YOUR GOAL: In the listing below, the answer starts at the line that has "Before and after one commit to Yaka88/ClashNodes, a" and stops after the line that has "Also changed, not shown: 15 other files."; please repeat that part exactly and nothing more.

* * *

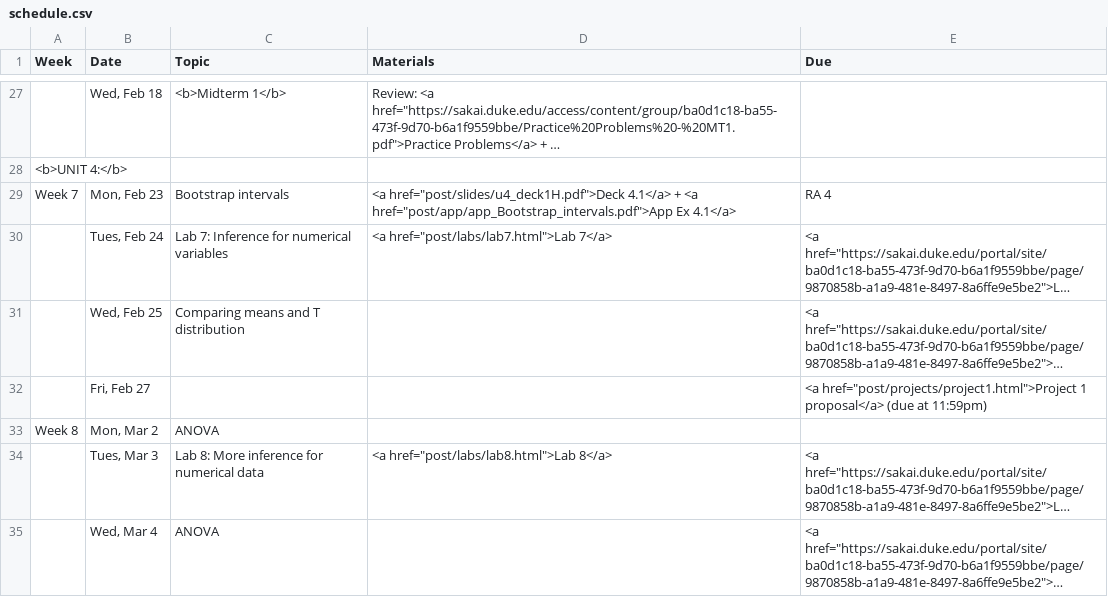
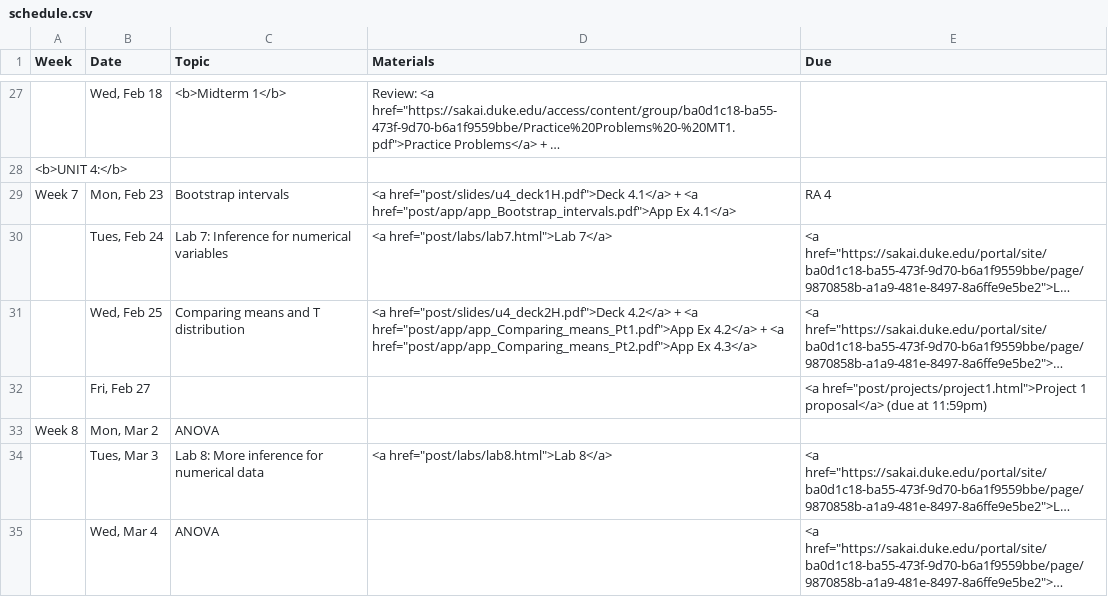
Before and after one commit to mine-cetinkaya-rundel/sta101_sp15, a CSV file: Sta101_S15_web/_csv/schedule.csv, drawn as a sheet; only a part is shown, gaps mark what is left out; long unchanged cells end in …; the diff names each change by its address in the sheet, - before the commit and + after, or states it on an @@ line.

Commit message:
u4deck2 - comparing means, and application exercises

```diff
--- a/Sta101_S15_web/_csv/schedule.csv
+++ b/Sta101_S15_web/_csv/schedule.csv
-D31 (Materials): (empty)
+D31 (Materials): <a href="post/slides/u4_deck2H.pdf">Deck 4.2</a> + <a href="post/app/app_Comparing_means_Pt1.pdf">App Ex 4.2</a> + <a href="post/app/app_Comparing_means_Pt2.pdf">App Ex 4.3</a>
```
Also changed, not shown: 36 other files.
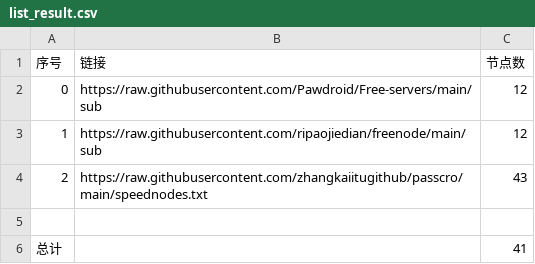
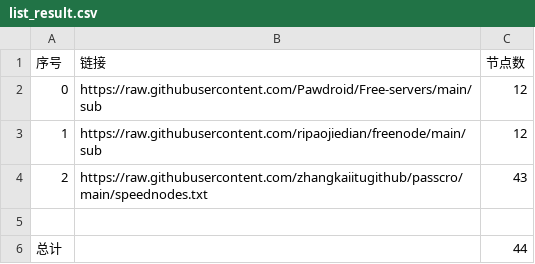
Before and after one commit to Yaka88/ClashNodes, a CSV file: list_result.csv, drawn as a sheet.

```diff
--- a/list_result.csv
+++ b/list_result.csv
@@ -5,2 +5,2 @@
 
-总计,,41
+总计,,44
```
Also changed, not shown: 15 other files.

* * *

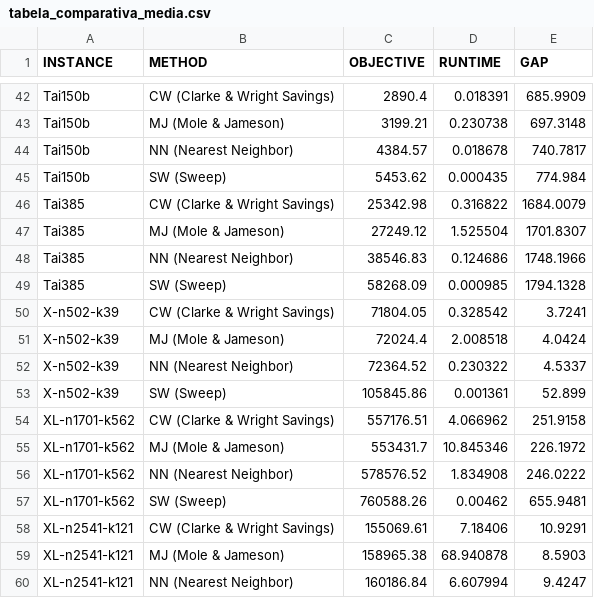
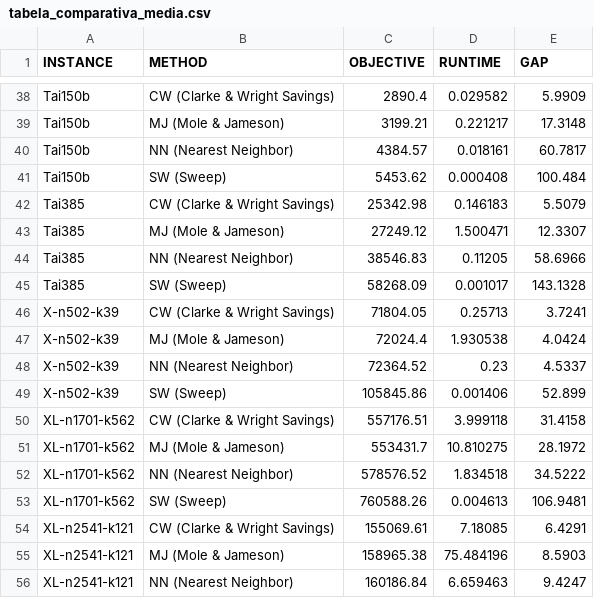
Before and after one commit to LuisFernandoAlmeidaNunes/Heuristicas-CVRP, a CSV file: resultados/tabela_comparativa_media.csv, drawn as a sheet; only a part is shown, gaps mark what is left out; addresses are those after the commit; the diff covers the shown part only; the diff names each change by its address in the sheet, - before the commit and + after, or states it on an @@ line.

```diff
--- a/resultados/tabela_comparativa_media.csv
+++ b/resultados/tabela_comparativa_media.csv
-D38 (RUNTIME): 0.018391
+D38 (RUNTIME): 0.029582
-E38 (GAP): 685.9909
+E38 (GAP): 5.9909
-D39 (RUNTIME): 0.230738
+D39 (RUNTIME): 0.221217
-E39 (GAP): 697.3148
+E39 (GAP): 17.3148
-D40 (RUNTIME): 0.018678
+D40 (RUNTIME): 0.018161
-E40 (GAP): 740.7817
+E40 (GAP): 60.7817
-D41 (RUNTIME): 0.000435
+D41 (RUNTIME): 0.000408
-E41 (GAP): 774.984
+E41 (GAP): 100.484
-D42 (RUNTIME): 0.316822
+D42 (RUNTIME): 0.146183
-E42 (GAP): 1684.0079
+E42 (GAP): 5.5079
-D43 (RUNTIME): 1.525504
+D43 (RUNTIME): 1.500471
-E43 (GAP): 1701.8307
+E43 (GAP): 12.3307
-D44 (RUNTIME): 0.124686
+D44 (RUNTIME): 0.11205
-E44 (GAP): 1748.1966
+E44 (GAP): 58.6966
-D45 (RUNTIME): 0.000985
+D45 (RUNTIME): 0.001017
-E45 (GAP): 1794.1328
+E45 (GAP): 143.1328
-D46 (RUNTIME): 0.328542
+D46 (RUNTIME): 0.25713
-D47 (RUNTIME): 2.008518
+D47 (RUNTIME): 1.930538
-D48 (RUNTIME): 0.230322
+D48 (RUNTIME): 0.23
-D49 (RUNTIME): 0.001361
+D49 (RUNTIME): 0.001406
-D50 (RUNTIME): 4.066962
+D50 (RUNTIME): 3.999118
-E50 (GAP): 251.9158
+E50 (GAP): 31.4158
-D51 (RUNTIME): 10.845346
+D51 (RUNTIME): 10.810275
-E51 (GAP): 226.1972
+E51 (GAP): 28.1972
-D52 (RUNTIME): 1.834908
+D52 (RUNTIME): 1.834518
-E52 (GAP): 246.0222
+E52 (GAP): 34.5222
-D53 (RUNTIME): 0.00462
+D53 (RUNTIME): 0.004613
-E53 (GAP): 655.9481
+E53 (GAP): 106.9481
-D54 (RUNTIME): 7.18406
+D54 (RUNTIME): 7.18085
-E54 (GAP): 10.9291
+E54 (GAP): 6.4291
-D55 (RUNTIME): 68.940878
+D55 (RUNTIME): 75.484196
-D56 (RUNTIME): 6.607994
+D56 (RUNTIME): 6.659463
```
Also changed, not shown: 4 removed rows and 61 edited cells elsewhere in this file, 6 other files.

* * *

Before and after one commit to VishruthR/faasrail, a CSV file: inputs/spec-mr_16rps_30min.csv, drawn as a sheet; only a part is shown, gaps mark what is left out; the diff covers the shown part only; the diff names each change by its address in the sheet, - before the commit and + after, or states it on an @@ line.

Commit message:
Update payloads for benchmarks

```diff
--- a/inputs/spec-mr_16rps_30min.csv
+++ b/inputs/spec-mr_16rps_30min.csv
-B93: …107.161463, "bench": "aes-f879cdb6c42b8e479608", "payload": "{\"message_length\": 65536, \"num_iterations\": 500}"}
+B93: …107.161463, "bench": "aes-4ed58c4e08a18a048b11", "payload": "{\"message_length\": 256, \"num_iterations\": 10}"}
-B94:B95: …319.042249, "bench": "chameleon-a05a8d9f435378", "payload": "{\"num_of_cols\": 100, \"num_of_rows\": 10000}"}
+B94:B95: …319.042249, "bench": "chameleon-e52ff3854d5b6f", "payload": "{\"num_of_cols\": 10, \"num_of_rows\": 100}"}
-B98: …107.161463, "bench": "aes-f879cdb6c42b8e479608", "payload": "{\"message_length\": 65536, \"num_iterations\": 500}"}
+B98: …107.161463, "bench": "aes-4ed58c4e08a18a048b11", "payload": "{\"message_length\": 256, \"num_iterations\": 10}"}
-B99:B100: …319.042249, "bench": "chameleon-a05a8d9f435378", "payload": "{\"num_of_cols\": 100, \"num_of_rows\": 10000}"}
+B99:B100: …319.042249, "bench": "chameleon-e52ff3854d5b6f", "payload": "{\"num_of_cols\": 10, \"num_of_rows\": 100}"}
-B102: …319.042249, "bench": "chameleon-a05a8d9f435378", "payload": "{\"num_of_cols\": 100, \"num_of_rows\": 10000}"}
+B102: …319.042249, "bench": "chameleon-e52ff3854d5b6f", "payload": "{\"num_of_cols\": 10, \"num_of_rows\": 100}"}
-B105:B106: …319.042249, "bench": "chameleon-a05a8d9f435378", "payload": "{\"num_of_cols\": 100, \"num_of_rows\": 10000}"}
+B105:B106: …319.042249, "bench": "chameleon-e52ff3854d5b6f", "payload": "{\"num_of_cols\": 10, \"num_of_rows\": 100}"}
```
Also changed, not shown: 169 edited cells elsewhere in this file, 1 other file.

* * *

RESPONSE:
Before and after one commit to Yaka88/ClashNodes, a CSV file: list_result.csv, drawn as a sheet.

```diff
--- a/list_result.csv
+++ b/list_result.csv
@@ -5,2 +5,2 @@
 
-总计,,41
+总计,,44
```
Also changed, not shown: 15 other files.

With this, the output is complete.